Task to carry out |
Scan the listing below for "notebooks", then report every line that has it.

Information shown |

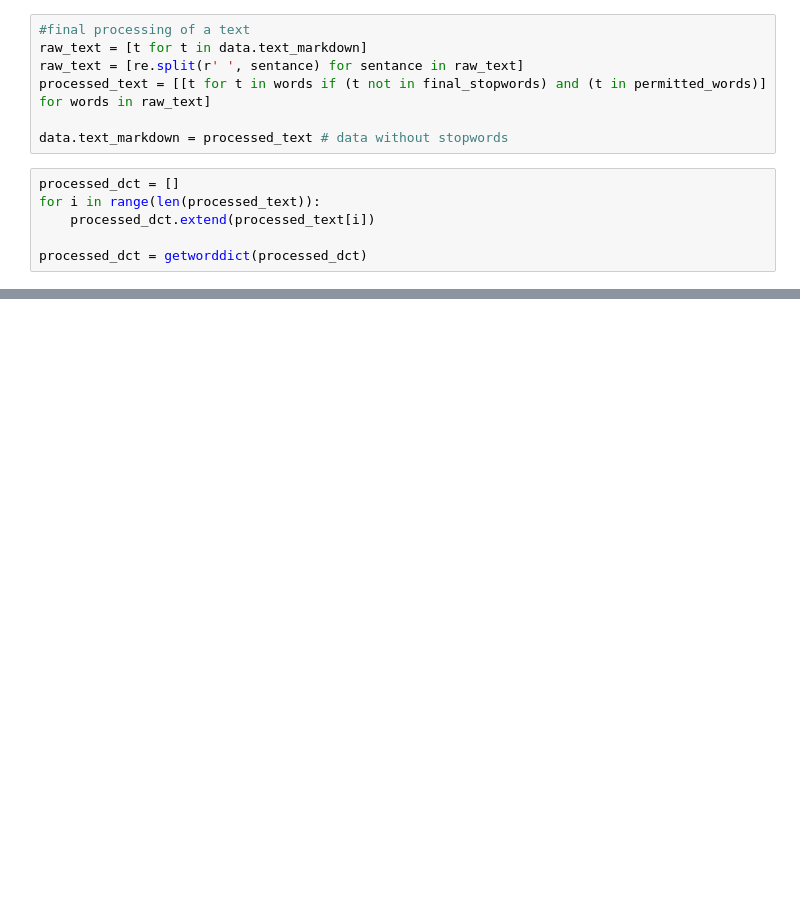
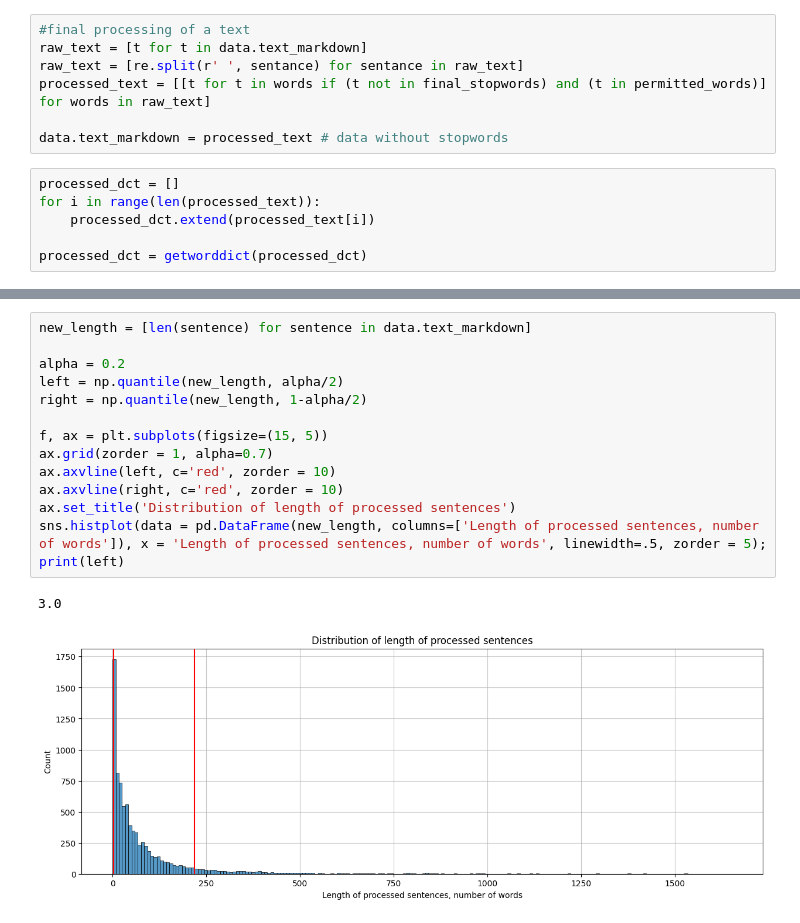
Before and after one commit to zhursvlevy/PostProcessor, a Jupyter notebook: notebooks/tag_processing.ipynb, the cells around one changed output, grey strips where cells are left out. Saved outputs shown, nothing was run; the diff lists cells and outputs as text; blank space fills up the shorter version.

```diff
--- a/notebooks/tag_processing.ipynb
+++ b/notebooks/tag_processing.ipynb
@@ -131,0 +164,17 @@ ax.set_ylabel("Words");
+# %%
+new_length = [len(sentence) for sentence in data.text_markdown]
+
+alpha = 0.2
+left = np.quantile(new_length, alpha/2)
+right = np.quantile(new_length, 1-alpha/2)
+
+f, ax = plt.subplots(figsize=(15, 5))
+ax.grid(zorder = 1, alpha=0.7)
+ax.axvline(left, c='red', zorder = 10)
+ax.axvline(right, c='red', zorder = 10)
+ax.set_title('Distribution of length of processed sentences')
+sns.histplot(data = pd.DataFrame(new_length, columns=['Length of processed sentences, number of words']), x = 'Length of processed sentences, number of words', linewidth=.5, zorder = 5);
+print(left)
+# %% [output]
+3.0
+[figure, added]
```
Also changed, not shown: parts of 20 cells of this notebook, 2 other files.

Your solution |
Before and after one commit to zhursvlevy/PostProcessor, a Jupyter notebook: notebooks/tag_processing.ipynb, the cells around one changed output, grey strips where cells are left out. Saved outputs shown, nothing was run; the diff lists cells and outputs as text; blank space fills up the shorter version.
--- a/notebooks/tag_processing.ipynb
+++ b/notebooks/tag_processing.ipynb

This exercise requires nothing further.